This book promises to transform weeknight meals into Michelin-starred dishes, and the recipes certainly sound like something you’d only ever order in a restaurant (if even then): beef bone marrow, duck confit, and sweet umami salmon belly. But to be fair, if you’re a foodie who’s always wanted to try cooking this type of food for yourself, sous vide is the perfect way to do it. I do question the efficiency and purpose of making things like hummus and simple syrup en sous vide, but to each their own.
The Food Lab: Better Home Cooking Through Science by J. Kenji López-Alt
You’ve probably come across some of J. Kenji López-Alt’s recipes on the website Serious Eats, where he’s the chief culinary director and “nerd in residence.” The Food Lab, like López-Alt’s award-winning column of the same name, is one of our favorite books on the science behind cooking and how modernist techniques work. Perfect if you find yourself fascinated with the why and how as you go down the sous vide Slip ‘n Slide.
However, while there’s no doubt López-Alt knows his stuff, his sense of humor isn’t for everyone, and you can find many of these recipes online for free.
Mastering the Art of Sous Vide Cooking by Justice Stewart
At this point in the game you probably don’t need a drawn-out explanation of why you should cook en sous vide, and just want a lot of recipes. That’s why personal chef Justice Stewart’s book on the subject may be for you. There are some dishes that might be a hard sell for the average household (veal tongue, for example), but with the sheer volume of chef-tested dishes on offer here, you’re sure to find something you’ll be inspired to try.
Best Sous Vide Cookbooks for Sous Vide Masters
Written by a professional chef, this is the book to get if you’re the type of person who wants to butcher your own meat and doesn’t mind searching Whole Foods for obscure ingredients. The recipes are more advanced than what the average home cook is used to, and there aren’t a lot of pictures. That being said, the information is 100% solid and there is a TON of it.
Under Pressure: Cooking Sous Vide by Thomas Keller

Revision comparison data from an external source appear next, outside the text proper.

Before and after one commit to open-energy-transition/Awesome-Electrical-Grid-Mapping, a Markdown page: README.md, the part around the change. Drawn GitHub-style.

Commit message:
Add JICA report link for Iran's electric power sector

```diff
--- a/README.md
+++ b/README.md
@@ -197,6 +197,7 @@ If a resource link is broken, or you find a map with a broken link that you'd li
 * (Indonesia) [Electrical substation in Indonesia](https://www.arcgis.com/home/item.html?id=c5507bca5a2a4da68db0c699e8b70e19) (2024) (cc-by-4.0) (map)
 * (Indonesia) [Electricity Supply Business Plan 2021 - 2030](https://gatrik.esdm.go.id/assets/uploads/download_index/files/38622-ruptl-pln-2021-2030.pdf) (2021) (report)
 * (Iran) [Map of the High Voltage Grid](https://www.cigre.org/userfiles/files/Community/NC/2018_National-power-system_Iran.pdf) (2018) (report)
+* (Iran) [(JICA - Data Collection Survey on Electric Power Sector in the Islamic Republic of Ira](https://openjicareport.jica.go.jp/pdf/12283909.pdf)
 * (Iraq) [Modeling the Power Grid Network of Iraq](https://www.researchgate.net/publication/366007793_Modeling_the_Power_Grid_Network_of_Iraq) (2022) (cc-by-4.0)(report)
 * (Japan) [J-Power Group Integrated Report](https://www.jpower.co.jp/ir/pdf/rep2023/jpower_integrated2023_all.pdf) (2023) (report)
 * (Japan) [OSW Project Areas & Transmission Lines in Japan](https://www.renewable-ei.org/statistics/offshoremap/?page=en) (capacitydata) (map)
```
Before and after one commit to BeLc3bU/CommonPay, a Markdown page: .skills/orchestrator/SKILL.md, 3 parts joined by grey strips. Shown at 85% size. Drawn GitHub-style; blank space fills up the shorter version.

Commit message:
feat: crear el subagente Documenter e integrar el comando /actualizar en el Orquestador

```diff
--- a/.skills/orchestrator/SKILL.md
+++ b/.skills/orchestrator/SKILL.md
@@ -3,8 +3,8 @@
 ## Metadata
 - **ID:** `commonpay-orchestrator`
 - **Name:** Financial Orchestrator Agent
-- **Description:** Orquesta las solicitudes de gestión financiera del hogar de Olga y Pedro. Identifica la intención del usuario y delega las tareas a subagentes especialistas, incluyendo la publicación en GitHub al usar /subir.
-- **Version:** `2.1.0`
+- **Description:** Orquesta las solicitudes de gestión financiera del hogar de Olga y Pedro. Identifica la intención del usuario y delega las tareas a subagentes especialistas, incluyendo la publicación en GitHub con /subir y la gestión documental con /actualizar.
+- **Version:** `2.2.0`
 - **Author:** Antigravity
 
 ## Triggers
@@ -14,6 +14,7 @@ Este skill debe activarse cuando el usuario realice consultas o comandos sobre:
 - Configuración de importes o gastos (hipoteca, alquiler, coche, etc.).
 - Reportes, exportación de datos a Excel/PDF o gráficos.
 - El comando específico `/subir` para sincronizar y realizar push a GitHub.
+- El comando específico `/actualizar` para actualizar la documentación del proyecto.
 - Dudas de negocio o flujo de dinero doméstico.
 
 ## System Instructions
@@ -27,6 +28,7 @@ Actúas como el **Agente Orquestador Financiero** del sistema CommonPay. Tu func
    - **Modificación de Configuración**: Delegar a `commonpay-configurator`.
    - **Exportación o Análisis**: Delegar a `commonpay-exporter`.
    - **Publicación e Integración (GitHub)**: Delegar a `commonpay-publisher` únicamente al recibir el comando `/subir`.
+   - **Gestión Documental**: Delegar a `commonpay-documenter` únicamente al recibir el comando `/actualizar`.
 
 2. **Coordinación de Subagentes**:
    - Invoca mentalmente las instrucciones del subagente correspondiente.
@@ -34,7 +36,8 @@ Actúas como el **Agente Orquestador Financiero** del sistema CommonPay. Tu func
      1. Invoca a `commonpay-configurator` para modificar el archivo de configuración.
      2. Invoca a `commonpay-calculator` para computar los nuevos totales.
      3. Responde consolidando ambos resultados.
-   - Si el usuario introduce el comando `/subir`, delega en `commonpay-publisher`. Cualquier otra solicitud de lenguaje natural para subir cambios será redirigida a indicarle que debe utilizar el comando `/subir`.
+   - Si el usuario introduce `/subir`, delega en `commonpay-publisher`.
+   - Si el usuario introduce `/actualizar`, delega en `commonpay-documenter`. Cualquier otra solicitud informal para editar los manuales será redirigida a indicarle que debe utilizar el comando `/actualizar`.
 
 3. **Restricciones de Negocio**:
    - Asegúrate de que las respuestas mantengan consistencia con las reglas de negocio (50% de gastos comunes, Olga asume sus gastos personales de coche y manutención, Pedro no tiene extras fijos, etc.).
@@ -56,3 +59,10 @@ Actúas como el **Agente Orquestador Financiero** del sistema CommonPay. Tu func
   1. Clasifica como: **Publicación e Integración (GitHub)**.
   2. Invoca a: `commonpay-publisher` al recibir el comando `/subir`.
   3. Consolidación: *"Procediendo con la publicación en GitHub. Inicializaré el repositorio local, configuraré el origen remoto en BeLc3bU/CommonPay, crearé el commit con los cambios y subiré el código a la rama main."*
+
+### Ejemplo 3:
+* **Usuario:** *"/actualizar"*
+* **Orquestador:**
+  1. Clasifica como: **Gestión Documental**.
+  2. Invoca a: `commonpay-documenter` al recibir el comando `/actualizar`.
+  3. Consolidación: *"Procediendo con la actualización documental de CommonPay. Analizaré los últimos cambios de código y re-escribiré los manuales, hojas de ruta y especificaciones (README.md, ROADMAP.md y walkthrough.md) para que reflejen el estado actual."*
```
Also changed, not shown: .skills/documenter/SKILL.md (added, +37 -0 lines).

Keller’s ode to sous vide was written for other professional chefs years before sous vide machines were available to the average person. So it makes sense that no attempt was made accommodate the home cook, as Keller himself states in the book. Nevertheless, foodies love Under Pressure. In many ways it jump started the use of sous vide in home kitchens, inspiring Reddit threads where people shared ideas on how to build their own circulators for an affordable price. If you want to see what a formally trained, Michelin-starred, award-winning, and truly talented chef who “exudes genius” can do with sous vide, Under Pressure is well worth the read. Whether or not you want to actually spend seven and half hours trying to recreate one of his recipes is up to you.
Modernist Cuisine: The Art and Science of Cooking by Nathan Myhrvold, Chris Young, and Maxime Bilet
Named the most important cookbook of the first decade of the 21st century by the Gourmand World Cookbook Awards and dubbed “the cookbook to end all cookbooks” by the Washington Post, Modernist Cuisine is the encyclopedia and holy grail of molecular gastronomy. If it’s not in here, it doesn’t exist. Modernist Cuisine is six volumes, 50+ pounds, and costs more than $500. But for a mere $90 you can purchase the downsized Modernist Cuisine at Home and expand your modern cooking techniques way beyond sous vide, or at least attempt to.
Note: While many of the entrepreneurs trailblazing the way for home cooks to enjoy sous vide today are women, historically there’s been a huge gender gap in sous vide users, likely a reflection of the ratio of women to men in professional kitchens. Hopefully that will change now that the sous vide technique is more accessible.